Lam said there is no deadline to pass the legislation, but maintained she is not scrapping it entirely.

“I believe that we cannot withdraw this bill, or else society will say that this bill is groundless,” she said, according to The New York Times.

Lam avoided answering questions directly as to whether she would step down from her post, instead pleading with the public to “give us another chance” and expressing “deep sorrow and regret” over the law’s handling.

The backlash over the bill sparked one of the most significant political demonstrations on the island since Britain returned Hong Kong to China in 1997, Reuters noted.

Debate over the bill started in February and Lam had vowed to have it passed by July, according to the news service.

Support for the legislation began to crumble Friday after numerous politicians with close ties to Beijing said discussions should be postponed, Reuters reported.

Some observers believe the order to suspend debate on the law came from Beijing.

“They would have indicated to Carrie...that this just has to end. She didn’t understand what she was doing,” Steve Tsang, a political scientist at SOAS in London, told Reuters. 

“I think Carrie Lam’s days are numbered...Beijing cannot afford to sack her right away, because that would be an indication of weakness.”

The Chinese government office in charge of Hong Kong affairs expressed “support, respect and understanding” for Lam’s decision, with a spokesperson saying the central government would continue “to firmly support” her.

However, pro-democracy opponents of the bill have called for Lam's resignation and said the legislation should be taken off the table. 

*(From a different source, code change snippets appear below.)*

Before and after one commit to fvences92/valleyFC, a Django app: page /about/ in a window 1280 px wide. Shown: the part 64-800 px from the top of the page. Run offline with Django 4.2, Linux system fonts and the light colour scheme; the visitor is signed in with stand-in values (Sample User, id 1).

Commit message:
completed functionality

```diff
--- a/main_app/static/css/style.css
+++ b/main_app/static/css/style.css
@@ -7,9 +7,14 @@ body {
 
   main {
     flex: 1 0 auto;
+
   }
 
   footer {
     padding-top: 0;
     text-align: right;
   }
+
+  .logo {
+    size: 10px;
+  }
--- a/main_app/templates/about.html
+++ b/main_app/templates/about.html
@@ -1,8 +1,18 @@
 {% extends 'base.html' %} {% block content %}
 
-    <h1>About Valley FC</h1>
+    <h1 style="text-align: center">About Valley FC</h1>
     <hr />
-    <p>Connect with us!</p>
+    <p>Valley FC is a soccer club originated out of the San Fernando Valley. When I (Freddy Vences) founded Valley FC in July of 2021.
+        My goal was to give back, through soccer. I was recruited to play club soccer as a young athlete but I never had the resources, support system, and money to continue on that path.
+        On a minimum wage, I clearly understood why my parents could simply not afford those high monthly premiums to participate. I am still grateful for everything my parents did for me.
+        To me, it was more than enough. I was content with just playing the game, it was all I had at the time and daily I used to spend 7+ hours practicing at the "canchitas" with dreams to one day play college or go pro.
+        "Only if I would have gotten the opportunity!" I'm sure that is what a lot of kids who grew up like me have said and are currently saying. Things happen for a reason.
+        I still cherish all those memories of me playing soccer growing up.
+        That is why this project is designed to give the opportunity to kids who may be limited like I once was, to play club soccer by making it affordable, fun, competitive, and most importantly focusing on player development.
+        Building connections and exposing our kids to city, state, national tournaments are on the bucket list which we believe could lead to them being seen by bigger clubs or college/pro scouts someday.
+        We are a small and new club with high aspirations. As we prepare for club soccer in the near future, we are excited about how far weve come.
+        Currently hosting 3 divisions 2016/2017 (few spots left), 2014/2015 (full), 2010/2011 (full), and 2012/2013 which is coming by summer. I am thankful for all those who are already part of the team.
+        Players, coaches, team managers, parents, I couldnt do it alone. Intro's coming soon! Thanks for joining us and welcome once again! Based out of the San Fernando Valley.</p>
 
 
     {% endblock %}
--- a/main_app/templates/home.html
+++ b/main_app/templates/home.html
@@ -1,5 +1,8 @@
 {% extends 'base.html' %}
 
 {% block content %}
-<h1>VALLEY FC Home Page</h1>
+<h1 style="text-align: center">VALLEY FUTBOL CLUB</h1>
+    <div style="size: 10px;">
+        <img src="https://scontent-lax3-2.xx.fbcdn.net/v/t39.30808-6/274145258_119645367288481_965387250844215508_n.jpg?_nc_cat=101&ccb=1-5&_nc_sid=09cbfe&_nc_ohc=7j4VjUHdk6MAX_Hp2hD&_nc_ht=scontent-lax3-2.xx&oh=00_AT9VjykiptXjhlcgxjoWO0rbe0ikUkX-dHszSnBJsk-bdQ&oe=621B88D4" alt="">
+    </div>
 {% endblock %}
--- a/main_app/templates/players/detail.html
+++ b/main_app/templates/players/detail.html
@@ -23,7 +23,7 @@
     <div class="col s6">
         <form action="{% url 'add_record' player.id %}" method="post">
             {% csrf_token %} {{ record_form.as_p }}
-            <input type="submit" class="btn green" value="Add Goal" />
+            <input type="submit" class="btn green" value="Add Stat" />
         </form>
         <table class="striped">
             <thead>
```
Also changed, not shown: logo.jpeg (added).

“Carrie Lam has lost all credibility among Hong Kong people. She must step down,” said Claudia Mo, a member of the pan-democratic group that opposed the bill.